Also under his command, the FDA took quick and decisive action on drug costs. The commissioner worked to boost generic approvals and crack down on regulatory “gaming” that stifles competition. He additionally blamed branded drug companies for an "anemic" U.S. biosimilars market and recently blasted insulin pricing.

His sudden departure will likely leave many agency efforts to lower costs up in the air. After the news broke, many pharma watchers posted on Twitter that Gottlieb's resignation is a loss for the industry.

During his tenure as FDA commissioner, Gottlieb’s name had been floated for HHS chief when former HHS secretary Tom Price resigned due to a travel scandal, but Gottlieb said he was best suited for the FDA commissioner job. Now, former Eli Lilly executive Alex Azar serves as HHS secretary, and on Tuesday afternoon, Azar praised Gottlieb for his work at the agency.

Before working as FDA commissioner, Gottlieb served as a deputy FDA commissioner and a government health policy adviser, among other roles.

Gottlieb’s departure will also mark a setback to the Trump administration’s effort to lower drug costs. The administration in May released its “blueprint” to fight high drug costs, which aims to bolster competition in drug markets and lower out-of-pocket costs for patients.

Suggested Articles

It's taken years for Amarin's Vascepa to prove itself as a game-changing treatment for CV disease.

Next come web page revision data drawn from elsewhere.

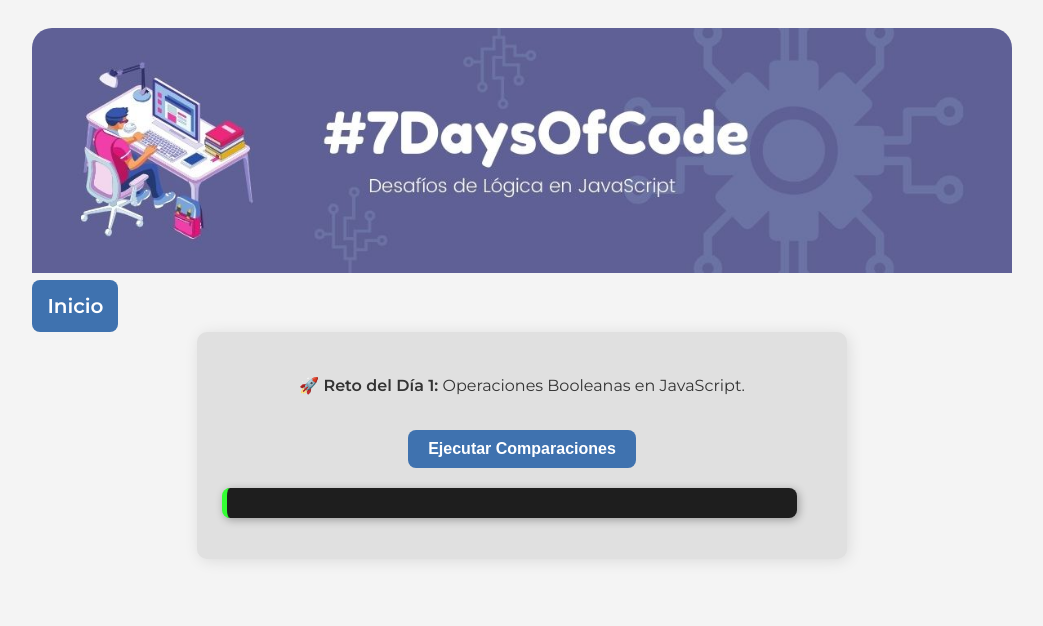
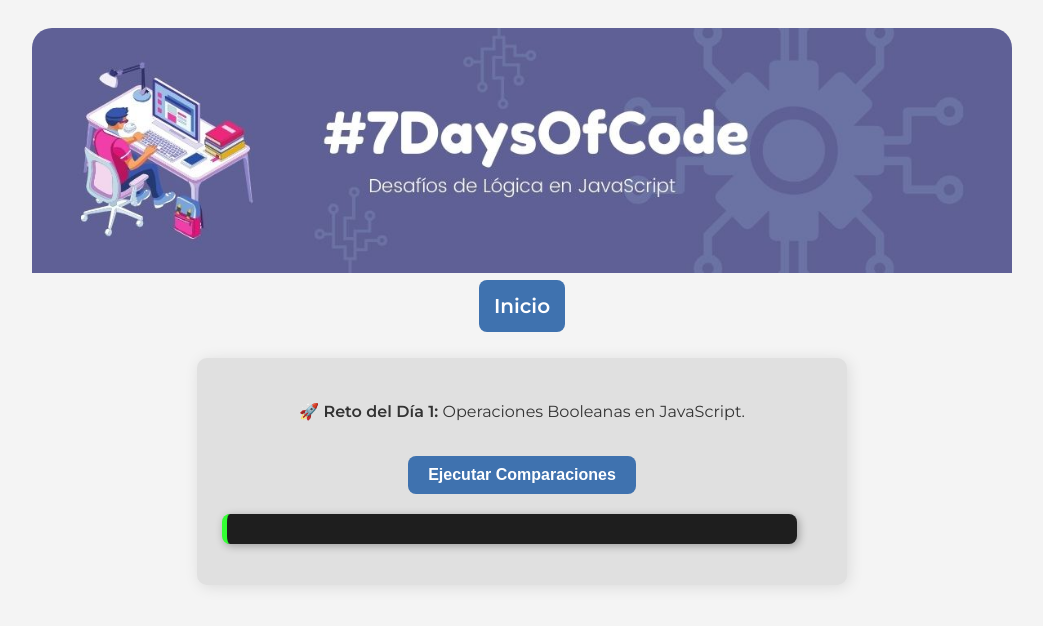
Before and after one commit to PamelaOrmeno/7DaysOfCode, a plain HTML site: page dia1.html in a window 1280 px wide. Shown: the whole page, without its empty margins (118-1161 px from the left). Drawn offline with Linux system fonts and the light colour scheme.

Commit message:
Actualización sitio resposive

```diff
--- a/dia1.html
+++ b/dia1.html
@@ -14,7 +14,7 @@
         <div class="retos-container">
             <a class="header__menu__link" href="index.html">Inicio</a>
         </div>
-    </header>
+    </header><br>
     <div class="container">
         <p><strong>🚀 Reto del Día 1:</strong> Operaciones Booleanas en JavaScript.</p>
                 <div> <button onclick="compararValores()" id="btnCompararValores">Ejecutar Comparaciones</button></div>
--- a/styles/style.css
+++ b/styles/style.css
@@ -1,4 +1,16 @@
 @import url('https://fonts.googleapis.com/css2?family=Krona+One&family=Montserrat:wght@400;600&display=swap');
+
+@media (min-width: 1024px) {
+    .retos-container {
+        flex-direction: row;
+    }
+}
+
+@media (max-width: 1023px) {
+    .retos-container {
+        flex-direction: column;
+    }
+}
 
 :root {
     --color-primario: #F4F4F4;  /* Gris claro, limpio */
@@ -68,9 +80,10 @@ h1 {
     box-shadow: 2px 2px 15px rgba(0, 0, 0, 0.1);
 }
 .retos-container {
-    text-align: left;
-    max-width: 80%; /* Ajusta el ancho según necesites */
-    margin: auto; /* Centra el contenedor */
+    display: flex;
+    flex-direction: row;
+   justify-content: center;
+gap: 20px;
 
 }
 
```
Also changed, not shown: dia2.html (+1 -1 lines).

An FDA committee may have just punched its pass.

Continuing its expansion efforts, Japan’s Fujifilm will make a major investment in its U.S. gene therapy operation in Texas.

With a potential approval next year in the up-and-coming NASH field, Intercept is staffing up its sales team and starting talks with payers.